-------- Data provided

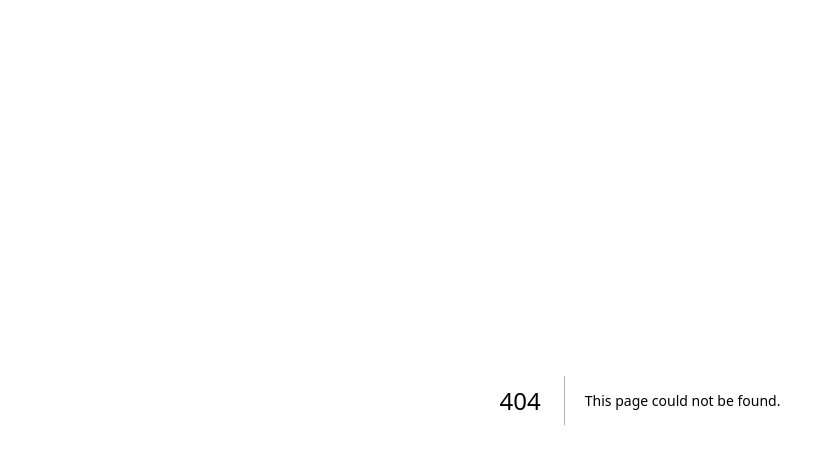
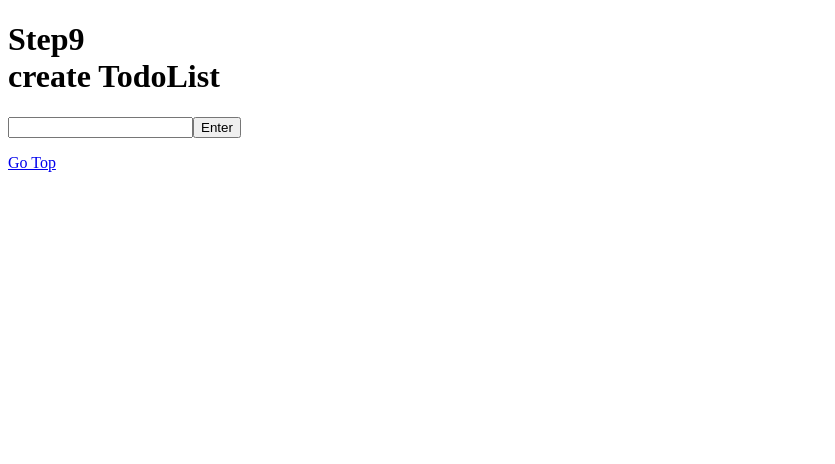
Before and after one commit to KajiIzumi/Todo, a Next.js app: page /Step9 in a window 1280 px wide. Before the commit this address had no page. Shown: the top 464 px of the page, without its empty margins (0-835 px from the left). Built offline with nearby package versions, Linux system fonts and the light colour scheme.

Commit message:
♻️ Step9・Todo部分をコンポーネント化

```diff
--- /dev/null
+++ b/pages/Step9.tsx
@@ -0,0 +1,13 @@
+import CreateTodo from "../components/CreateTodo";
+import { GoTop } from "../components/GoTop";
+import Header from "../components/Header";
+
+export default function Step8() {
+  return (
+    <>
+      <Header stepNum="9" title="create TodoList" />
+      <CreateTodo />
+      <GoTop />
+    </>
+  );
+}
```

----------------

● What is required: Repeat each record exactly, with the pictures left out.

● The answer:
Before and after one commit to KajiIzumi/Todo, a Next.js app: page /Step9 in a window 1280 px wide. Before the commit this address had no page. Shown: the top 464 px of the page, without its empty margins (0-835 px from the left). Built offline with nearby package versions, Linux system fonts and the light colour scheme.

Commit message:
♻️ Step9・Todo部分をコンポーネント化

```diff
--- /dev/null
+++ b/pages/Step9.tsx
@@ -0,0 +1,13 @@
+import CreateTodo from "../components/CreateTodo";
+import { GoTop } from "../components/GoTop";
+import Header from "../components/Header";
+
+export default function Step8() {
+  return (
+    <>
+      <Header stepNum="9" title="create TodoList" />
+      <CreateTodo />
+      <GoTop />
+    </>
+  );
+}
```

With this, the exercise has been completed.